Segment Start: Data

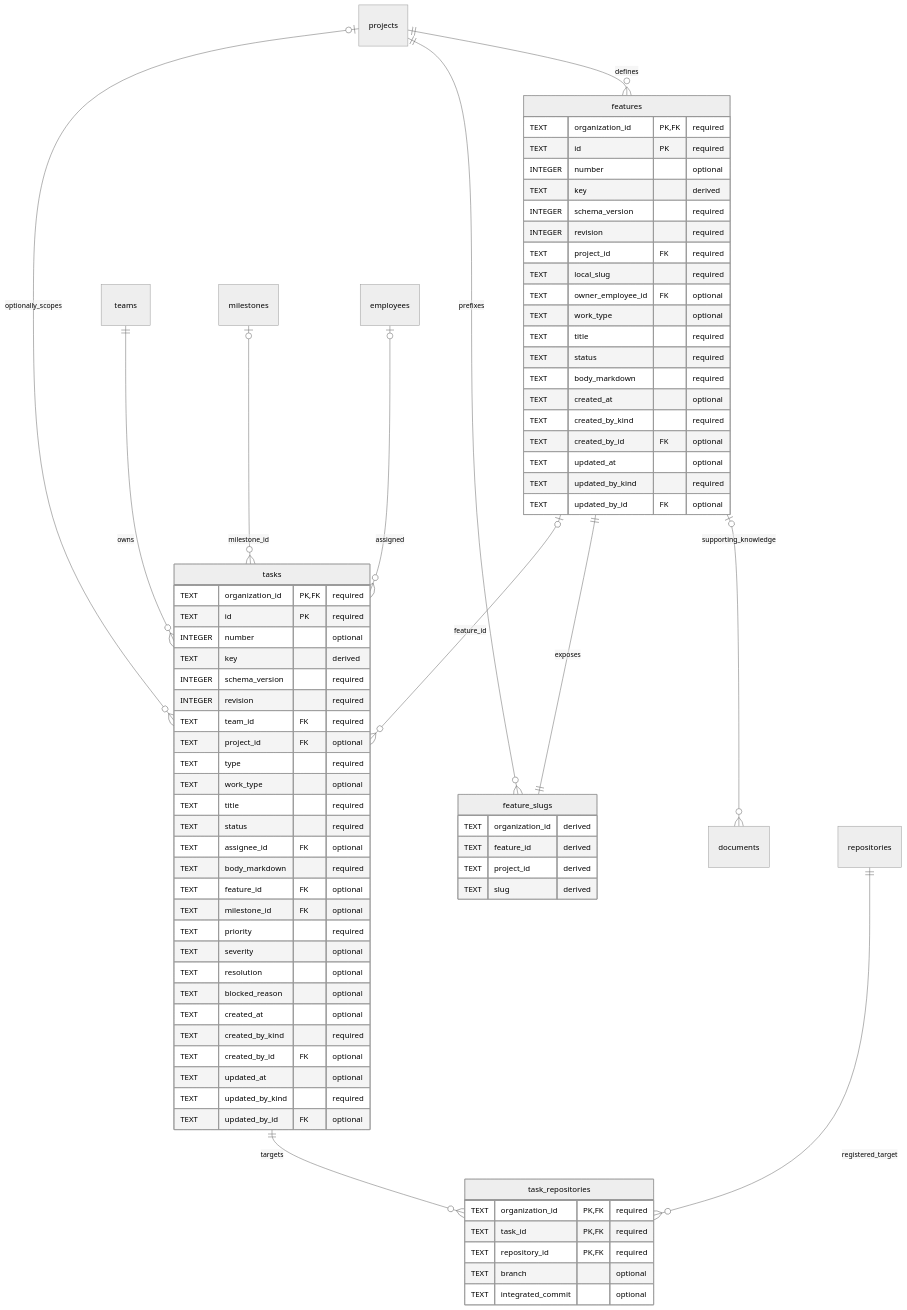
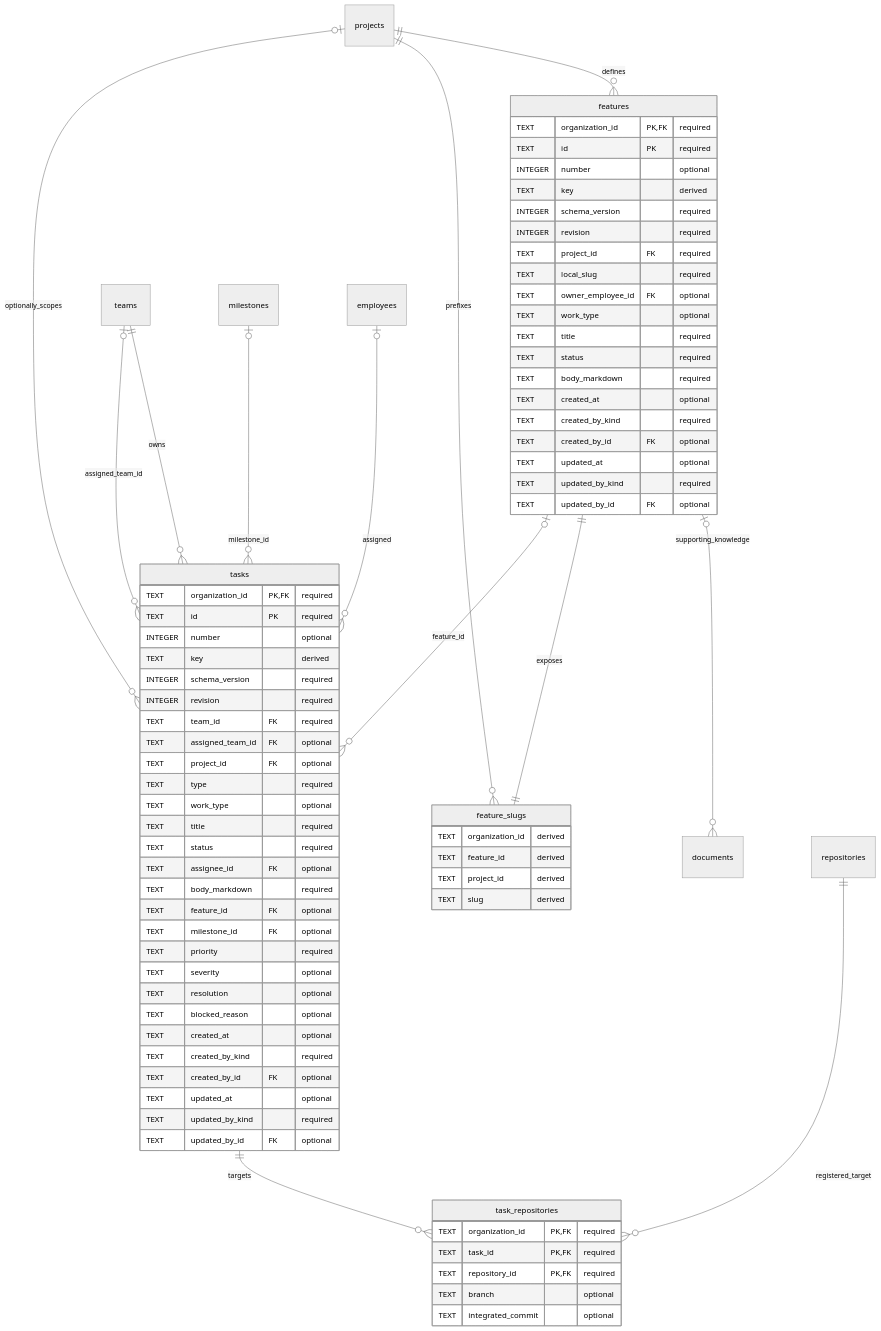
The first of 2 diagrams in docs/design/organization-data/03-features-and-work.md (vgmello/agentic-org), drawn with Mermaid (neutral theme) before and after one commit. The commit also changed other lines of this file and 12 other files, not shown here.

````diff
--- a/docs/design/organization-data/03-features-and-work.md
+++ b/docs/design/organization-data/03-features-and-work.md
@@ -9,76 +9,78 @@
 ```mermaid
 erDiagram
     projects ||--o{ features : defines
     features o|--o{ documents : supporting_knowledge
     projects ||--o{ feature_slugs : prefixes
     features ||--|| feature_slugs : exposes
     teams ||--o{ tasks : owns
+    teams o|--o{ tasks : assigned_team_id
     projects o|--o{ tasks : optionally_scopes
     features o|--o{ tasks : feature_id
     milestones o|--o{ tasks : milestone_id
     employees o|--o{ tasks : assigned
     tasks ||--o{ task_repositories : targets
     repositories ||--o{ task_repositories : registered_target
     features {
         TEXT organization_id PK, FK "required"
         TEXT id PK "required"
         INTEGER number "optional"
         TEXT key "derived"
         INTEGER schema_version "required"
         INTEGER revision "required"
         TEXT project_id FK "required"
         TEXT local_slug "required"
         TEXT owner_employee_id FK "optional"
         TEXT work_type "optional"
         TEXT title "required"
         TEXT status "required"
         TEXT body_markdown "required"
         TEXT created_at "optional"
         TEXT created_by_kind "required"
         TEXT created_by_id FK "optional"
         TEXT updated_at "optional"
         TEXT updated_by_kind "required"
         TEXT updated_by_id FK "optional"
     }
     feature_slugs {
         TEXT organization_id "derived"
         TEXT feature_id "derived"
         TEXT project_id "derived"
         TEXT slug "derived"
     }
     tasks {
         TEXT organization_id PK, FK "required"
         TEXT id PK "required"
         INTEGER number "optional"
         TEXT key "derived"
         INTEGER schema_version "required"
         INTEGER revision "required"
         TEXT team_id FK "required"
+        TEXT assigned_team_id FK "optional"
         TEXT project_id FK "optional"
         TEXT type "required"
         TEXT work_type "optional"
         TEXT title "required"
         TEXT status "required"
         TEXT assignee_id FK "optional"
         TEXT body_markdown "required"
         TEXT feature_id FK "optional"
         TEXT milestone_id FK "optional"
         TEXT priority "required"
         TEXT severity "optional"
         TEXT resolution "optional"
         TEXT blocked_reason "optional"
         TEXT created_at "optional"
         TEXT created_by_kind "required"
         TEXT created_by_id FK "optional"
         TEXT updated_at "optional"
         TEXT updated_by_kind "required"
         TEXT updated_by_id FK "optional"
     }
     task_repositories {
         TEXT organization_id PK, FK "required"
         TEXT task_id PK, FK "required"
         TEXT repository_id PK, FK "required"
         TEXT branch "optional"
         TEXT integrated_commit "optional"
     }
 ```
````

Segment End: Data

• _Task to complete_
Restate the data above verbatim, skipping every image.

• _Exercise answer_
The first of 2 diagrams in docs/design/organization-data/03-features-and-work.md (vgmello/agentic-org), drawn with Mermaid (neutral theme) before and after one commit. The commit also changed other lines of this file and 12 other files, not shown here.

````diff
--- a/docs/design/organization-data/03-features-and-work.md
+++ b/docs/design/organization-data/03-features-and-work.md
@@ -9,76 +9,78 @@
 ```mermaid
 erDiagram
     projects ||--o{ features : defines
     features o|--o{ documents : supporting_knowledge
     projects ||--o{ feature_slugs : prefixes
     features ||--|| feature_slugs : exposes
     teams ||--o{ tasks : owns
+    teams o|--o{ tasks : assigned_team_id
     projects o|--o{ tasks : optionally_scopes
     features o|--o{ tasks : feature_id
     milestones o|--o{ tasks : milestone_id
     employees o|--o{ tasks : assigned
     tasks ||--o{ task_repositories : targets
     repositories ||--o{ task_repositories : registered_target
     features {
         TEXT organization_id PK, FK "required"
         TEXT id PK "required"
         INTEGER number "optional"
         TEXT key "derived"
         INTEGER schema_version "required"
         INTEGER revision "required"
         TEXT project_id FK "required"
         TEXT local_slug "required"
         TEXT owner_employee_id FK "optional"
         TEXT work_type "optional"
         TEXT title "required"
         TEXT status "required"
         TEXT body_markdown "required"
         TEXT created_at "optional"
         TEXT created_by_kind "required"
         TEXT created_by_id FK "optional"
         TEXT updated_at "optional"
         TEXT updated_by_kind "required"
         TEXT updated_by_id FK "optional"
     }
     feature_slugs {
         TEXT organization_id "derived"
         TEXT feature_id "derived"
         TEXT project_id "derived"
         TEXT slug "derived"
     }
     tasks {
         TEXT organization_id PK, FK "required"
         TEXT id PK "required"
         INTEGER number "optional"
         TEXT key "derived"
         INTEGER schema_version "required"
         INTEGER revision "required"
         TEXT team_id FK "required"
+        TEXT assigned_team_id FK "optional"
         TEXT project_id FK "optional"
         TEXT type "required"
         TEXT work_type "optional"
         TEXT title "required"
         TEXT status "required"
         TEXT assignee_id FK "optional"
         TEXT body_markdown "required"
         TEXT feature_id FK "optional"
         TEXT milestone_id FK "optional"
         TEXT priority "required"
         TEXT severity "optional"
         TEXT resolution "optional"
         TEXT blocked_reason "optional"
         TEXT created_at "optional"
         TEXT created_by_kind "required"
         TEXT created_by_id FK "optional"
         TEXT updated_at "optional"
         TEXT updated_by_kind "required"
         TEXT updated_by_id FK "optional"
     }
     task_repositories {
         TEXT organization_id PK, FK "required"
         TEXT task_id PK, FK "required"
         TEXT repository_id PK, FK "required"
         TEXT branch "optional"
         TEXT integrated_commit "optional"
     }
 ```
````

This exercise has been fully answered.